Data items
----------------------------------------

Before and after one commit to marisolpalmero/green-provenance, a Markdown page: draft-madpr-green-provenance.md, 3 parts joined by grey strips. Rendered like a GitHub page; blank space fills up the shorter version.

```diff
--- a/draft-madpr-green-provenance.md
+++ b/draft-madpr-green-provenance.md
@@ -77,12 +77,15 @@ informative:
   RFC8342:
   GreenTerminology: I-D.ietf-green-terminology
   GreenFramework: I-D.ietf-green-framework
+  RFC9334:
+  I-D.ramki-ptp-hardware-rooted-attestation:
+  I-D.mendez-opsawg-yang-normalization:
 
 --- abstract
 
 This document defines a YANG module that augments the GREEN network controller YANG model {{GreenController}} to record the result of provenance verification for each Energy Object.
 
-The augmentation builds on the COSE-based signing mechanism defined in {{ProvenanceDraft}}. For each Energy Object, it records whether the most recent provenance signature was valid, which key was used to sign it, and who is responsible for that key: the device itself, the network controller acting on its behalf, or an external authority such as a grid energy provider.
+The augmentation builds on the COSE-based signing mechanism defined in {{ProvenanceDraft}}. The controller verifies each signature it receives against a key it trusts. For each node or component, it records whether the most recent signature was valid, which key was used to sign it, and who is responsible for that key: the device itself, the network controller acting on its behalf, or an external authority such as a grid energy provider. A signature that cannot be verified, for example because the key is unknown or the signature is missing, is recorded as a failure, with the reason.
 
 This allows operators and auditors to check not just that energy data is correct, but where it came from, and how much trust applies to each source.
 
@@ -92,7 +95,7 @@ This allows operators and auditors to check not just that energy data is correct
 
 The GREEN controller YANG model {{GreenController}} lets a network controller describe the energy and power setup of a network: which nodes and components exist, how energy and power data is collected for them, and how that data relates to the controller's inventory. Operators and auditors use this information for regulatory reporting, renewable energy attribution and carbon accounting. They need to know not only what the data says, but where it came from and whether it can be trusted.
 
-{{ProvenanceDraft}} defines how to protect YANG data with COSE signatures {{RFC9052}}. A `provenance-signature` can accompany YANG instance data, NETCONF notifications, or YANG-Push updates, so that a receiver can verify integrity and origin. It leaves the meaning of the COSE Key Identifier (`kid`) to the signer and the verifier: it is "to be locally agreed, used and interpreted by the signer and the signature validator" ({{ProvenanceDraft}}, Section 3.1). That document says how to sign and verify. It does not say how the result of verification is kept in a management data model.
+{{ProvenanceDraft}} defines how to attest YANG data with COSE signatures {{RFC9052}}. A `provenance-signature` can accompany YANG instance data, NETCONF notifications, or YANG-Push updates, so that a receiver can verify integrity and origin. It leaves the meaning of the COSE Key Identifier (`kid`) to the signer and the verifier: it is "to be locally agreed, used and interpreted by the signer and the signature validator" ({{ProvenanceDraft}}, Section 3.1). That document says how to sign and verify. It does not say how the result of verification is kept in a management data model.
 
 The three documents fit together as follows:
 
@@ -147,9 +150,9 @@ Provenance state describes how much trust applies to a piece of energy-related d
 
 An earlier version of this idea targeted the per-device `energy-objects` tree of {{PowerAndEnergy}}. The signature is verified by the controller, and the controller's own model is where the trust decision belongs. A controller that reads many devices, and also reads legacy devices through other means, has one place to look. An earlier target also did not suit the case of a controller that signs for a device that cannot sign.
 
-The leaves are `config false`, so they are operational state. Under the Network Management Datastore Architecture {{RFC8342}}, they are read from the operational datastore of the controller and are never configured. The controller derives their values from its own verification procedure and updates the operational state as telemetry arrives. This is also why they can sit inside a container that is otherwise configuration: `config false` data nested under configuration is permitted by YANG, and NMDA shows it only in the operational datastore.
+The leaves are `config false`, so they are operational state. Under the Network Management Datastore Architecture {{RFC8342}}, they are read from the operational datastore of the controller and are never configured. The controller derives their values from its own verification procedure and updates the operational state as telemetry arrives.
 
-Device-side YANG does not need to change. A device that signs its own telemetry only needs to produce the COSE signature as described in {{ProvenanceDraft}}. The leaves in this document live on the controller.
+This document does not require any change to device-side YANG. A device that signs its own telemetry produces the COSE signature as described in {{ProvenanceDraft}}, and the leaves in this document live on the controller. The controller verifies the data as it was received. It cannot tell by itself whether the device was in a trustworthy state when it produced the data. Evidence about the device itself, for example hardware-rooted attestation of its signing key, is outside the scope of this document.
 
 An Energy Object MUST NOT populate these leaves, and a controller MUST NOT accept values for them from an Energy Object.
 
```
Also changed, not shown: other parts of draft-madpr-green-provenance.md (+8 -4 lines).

----------------------------------------

Reproduce the entries exactly, each one as given.

* Problem solution *
Before and after one commit to marisolpalmero/green-provenance, a Markdown page: draft-madpr-green-provenance.md, 3 parts joined by grey strips. Rendered like a GitHub page; blank space fills up the shorter version.

```diff
--- a/draft-madpr-green-provenance.md
+++ b/draft-madpr-green-provenance.md
@@ -77,12 +77,15 @@ informative:
   RFC8342:
   GreenTerminology: I-D.ietf-green-terminology
   GreenFramework: I-D.ietf-green-framework
+  RFC9334:
+  I-D.ramki-ptp-hardware-rooted-attestation:
+  I-D.mendez-opsawg-yang-normalization:
 
 --- abstract
 
 This document defines a YANG module that augments the GREEN network controller YANG model {{GreenController}} to record the result of provenance verification for each Energy Object.
 
-The augmentation builds on the COSE-based signing mechanism defined in {{ProvenanceDraft}}. For each Energy Object, it records whether the most recent provenance signature was valid, which key was used to sign it, and who is responsible for that key: the device itself, the network controller acting on its behalf, or an external authority such as a grid energy provider.
+The augmentation builds on the COSE-based signing mechanism defined in {{ProvenanceDraft}}. The controller verifies each signature it receives against a key it trusts. For each node or component, it records whether the most recent signature was valid, which key was used to sign it, and who is responsible for that key: the device itself, the network controller acting on its behalf, or an external authority such as a grid energy provider. A signature that cannot be verified, for example because the key is unknown or the signature is missing, is recorded as a failure, with the reason.
 
 This allows operators and auditors to check not just that energy data is correct, but where it came from, and how much trust applies to each source.
 
@@ -92,7 +95,7 @@ This allows operators and auditors to check not just that energy data is correct
 
 The GREEN controller YANG model {{GreenController}} lets a network controller describe the energy and power setup of a network: which nodes and components exist, how energy and power data is collected for them, and how that data relates to the controller's inventory. Operators and auditors use this information for regulatory reporting, renewable energy attribution and carbon accounting. They need to know not only what the data says, but where it came from and whether it can be trusted.
 
-{{ProvenanceDraft}} defines how to protect YANG data with COSE signatures {{RFC9052}}. A `provenance-signature` can accompany YANG instance data, NETCONF notifications, or YANG-Push updates, so that a receiver can verify integrity and origin. It leaves the meaning of the COSE Key Identifier (`kid`) to the signer and the verifier: it is "to be locally agreed, used and interpreted by the signer and the signature validator" ({{ProvenanceDraft}}, Section 3.1). That document says how to sign and verify. It does not say how the result of verification is kept in a management data model.
+{{ProvenanceDraft}} defines how to attest YANG data with COSE signatures {{RFC9052}}. A `provenance-signature` can accompany YANG instance data, NETCONF notifications, or YANG-Push updates, so that a receiver can verify integrity and origin. It leaves the meaning of the COSE Key Identifier (`kid`) to the signer and the verifier: it is "to be locally agreed, used and interpreted by the signer and the signature validator" ({{ProvenanceDraft}}, Section 3.1). That document says how to sign and verify. It does not say how the result of verification is kept in a management data model.
 
 The three documents fit together as follows:
 
@@ -147,9 +150,9 @@ Provenance state describes how much trust applies to a piece of energy-related d
 
 An earlier version of this idea targeted the per-device `energy-objects` tree of {{PowerAndEnergy}}. The signature is verified by the controller, and the controller's own model is where the trust decision belongs. A controller that reads many devices, and also reads legacy devices through other means, has one place to look. An earlier target also did not suit the case of a controller that signs for a device that cannot sign.
 
-The leaves are `config false`, so they are operational state. Under the Network Management Datastore Architecture {{RFC8342}}, they are read from the operational datastore of the controller and are never configured. The controller derives their values from its own verification procedure and updates the operational state as telemetry arrives. This is also why they can sit inside a container that is otherwise configuration: `config false` data nested under configuration is permitted by YANG, and NMDA shows it only in the operational datastore.
+The leaves are `config false`, so they are operational state. Under the Network Management Datastore Architecture {{RFC8342}}, they are read from the operational datastore of the controller and are never configured. The controller derives their values from its own verification procedure and updates the operational state as telemetry arrives.
 
-Device-side YANG does not need to change. A device that signs its own telemetry only needs to produce the COSE signature as described in {{ProvenanceDraft}}. The leaves in this document live on the controller.
+This document does not require any change to device-side YANG. A device that signs its own telemetry produces the COSE signature as described in {{ProvenanceDraft}}, and the leaves in this document live on the controller. The controller verifies the data as it was received. It cannot tell by itself whether the device was in a trustworthy state when it produced the data. Evidence about the device itself, for example hardware-rooted attestation of its signing key, is outside the scope of this document.
 
 An Energy Object MUST NOT populate these leaves, and a controller MUST NOT accept values for them from an Energy Object.
 
```
Also changed, not shown: other parts of draft-madpr-green-provenance.md (+8 -4 lines).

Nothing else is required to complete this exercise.